Home | SharePoint Development | SPWebService.ContentService returning System.NullReferenceException

When I tried to access SPWebService.ContentService in the following code-snippet (executed inside a console application), I was getting Null value.

 SPWebService contentService = SPWebService.ContentService;
            contentService.ClientRequestServiceSettings.MaxReceivedMessageSize = -1;

            SPWcfServiceSettings csomWcfSettings = new SPWcfServiceSettings();
            csomWcfSettings.MaxReceivedMessageSize = 104857600; // 100MB
            contentService.WcfServiceSettings["client.svc"] = csomWcfSettings;
            contentService.Update();

 

The resolution is to change the target CPU type in the Build properties from X86 to X64 or AnyCPu Type. That fixed my issue.

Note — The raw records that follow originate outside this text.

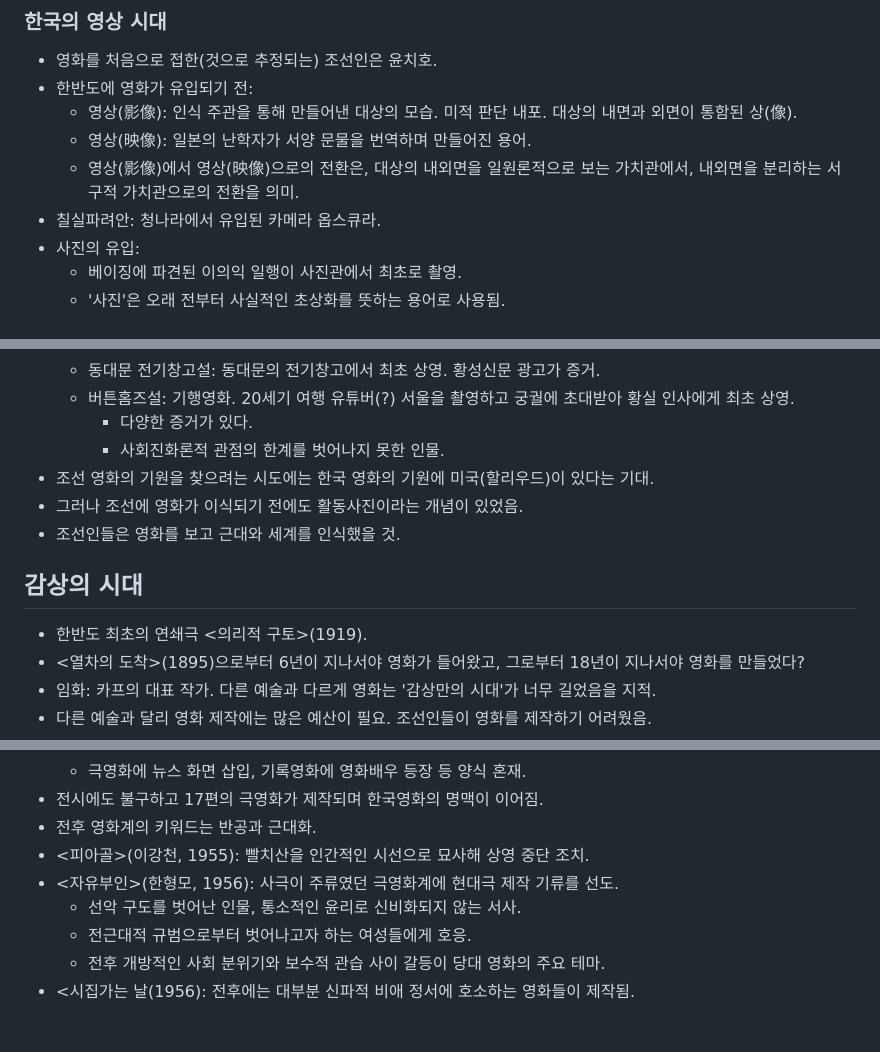
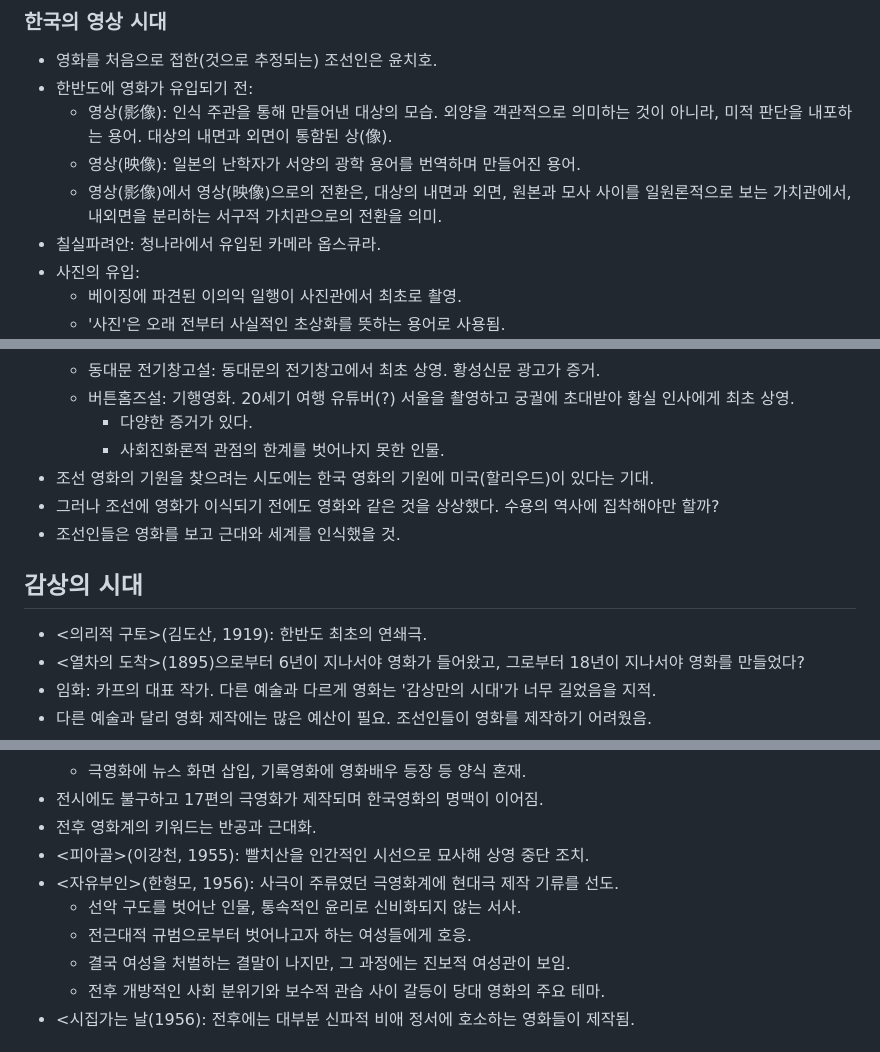
Before and after one commit to parksb/campus-life, a Markdown page: cart1013-korean-film-history/memo-midterm.md, 3 parts joined by grey strips. GitHub-like rendering.

Commit message:
한영: 중간시험 메모 수정

```diff
--- a/cart1013-korean-film-history/memo-midterm.md
+++ b/cart1013-korean-film-history/memo-midterm.md
@@ -27,9 +27,9 @@
 
 - 영화를 처음으로 접한(것으로 추정되는) 조선인은 윤치호.
 - 한반도에 영화가 유입되기 전:
-  - 영상(影像): 인식 주관을 통해 만들어낸 대상의 모습. 미적 판단 내포. 대상의 내면과 외면이 통함된 상(像).
-  - 영상(映像): 일본의 난학자가 서양 문물을 번역하며 만들어진 용어.
-  - 영상(影像)에서 영상(映像)으로의 전환은, 대상의 내외면을 일원론적으로 보는 가치관에서, 내외면을 분리하는 서구적 가치관으로의 전환을 의미.
+  - 영상(影像): 인식 주관을 통해 만들어낸 대상의 모습. 외양을 객관적으로 의미하는 것이 아니라, 미적 판단을 내포하는 용어. 대상의 내면과 외면이 통함된 상(像).
+  - 영상(映像): 일본의 난학자가 서양의 광학 용어를 번역하며 만들어진 용어.
+  - 영상(影像)에서 영상(映像)으로의 전환은, 대상의 내면과 외면, 원본과 모사 사이를 일원론적으로 보는 가치관에서, 내외면을 분리하는 서구적 가치관으로의 전환을 의미.
 - 칠실파려안: 청나라에서 유입된 카메라 옵스큐라.
 - 사진의 유입:
   - 베이징에 파견된 이의익 일행이 사진관에서 최초로 촬영.
@@ -49,12 +49,12 @@
     - 다양한 증거가 있다.
     - 사회진화론적 관점의 한계를 벗어나지 못한 인물.
 - 조선 영화의 기원을 찾으려는 시도에는 한국 영화의 기원에 미국(할리우드)이 있다는 기대.
-- 그러나 조선에 영화가 이식되기 전에도 활동사진이라는 개념이 있었음.
+- 그러나 조선에 영화가 이식되기 전에도 영화와 같은 것을 상상했다. 수용의 역사에 집착해야만 할까?
 - 조선인들은 영화를 보고 근대와 세계를 인식했을 것.
 
 ## 감상의 시대
 
-- 한반도 최초의 연쇄극 <의리적 구토>(1919).
+- <의리적 구토>(김도산, 1919): 한반도 최초의 연쇄극.
 - <열차의 도착>(1895)으로부터 6년이 지나서야 영화가 들어왔고, 그로부터 18년이 지나서야 영화를 만들었다?
 - 임화: 카프의 대표 작가. 다른 예술과 다르게 영화는 '감상만의 시대'가 너무 길었음을 지적.
 - 다른 예술과 달리 영화 제작에는 많은 예산이 필요. 조선인들이 영화를 제작하기 어려웠음.
@@ -247,8 +247,9 @@
 - 전후 영화계의 키워드는 반공과 근대화.
 - <피아골>(이강천, 1955): 빨치산을 인간적인 시선으로 묘사해 상영 중단 조치.
 - <자유부인>(한형모, 1956): 사극이 주류였던 극영화계에 현대극 제작 기류를 선도.
-  - 선악 구도를 벗어난 인물, 통소적인 윤리로 신비화되지 않는 서사.
+  - 선악 구도를 벗어난 인물, 통속적인 윤리로 신비화되지 않는 서사.
   - 전근대적 규범으로부터 벗어나고자 하는 여성들에게 호응.
+  - 결국 여성을 처벌하는 결말이 나지만, 그 과정에는 진보적 여성관이 보임.
   - 전후 개방적인 사회 분위기와 보수적 관습 사이 갈등이 당대 영화의 주요 테마.
 - <시집가는 날(1956): 전후에는 대부분 신파적 비애 정서에 호소하는 영화들이 제작됨.
 
```
Also changed, not shown: other parts of cart1013-korean-film-history/memo-midterm.md (+4 -4 lines).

Programmatically add attachments to custom list using SharePoint 2010 Client Object Model

Home | SharePoint Development | Programmatically add attachments to custom list using SharePoint 2010 Client Object Model

One of the important capability of SharePoint 2010 Managed Client Object model it its ability to add attachments to custom list. This capability is provided by the Microsoft.SharePoint.Client.File class in the client side APIs. The whole idea is to directly invoke the SaveBinaryDirect method of the Microsoft.SharePoint.Client.File class and pass the parameters like ClientContext, attachment path, filestream object and a boolean flag to set the overwrite status.

  using (ClientContext clientContext = new ClientContext("http://yoursitecollection"))
            {

                Web oWeb = clientContext.Web;
                List oList = oWeb.Lists.GetByTitle("NewCustomList");               
                FileStream oFileStream = new FileStream(@"C:SundarTestFile.txt",FileMode.Open);
                string attachmentpath = "/Lists/NewCustomList/Attachments/2/TestFile.txt";
                clientContext.Load(oList);
                clientContext.ExecuteQuery();
                Microsoft.SharePoint.Client.File.SaveBinaryDirect(clientContext, attachmentpath, oFileStream, true);             
                


            }

The important point to consider here is how to frame the attachment path url for adding attachment. The attachment url needs to be in the following format :-

“/Lists/NameoftheList/Attachments/ItemNumber/AttachmentFile.extension

NameoftheList – is the name of the custom list where you want you add attachments

ItemNumber – is the id of the custom list item

AttachmentFile.extension – is the file to be attached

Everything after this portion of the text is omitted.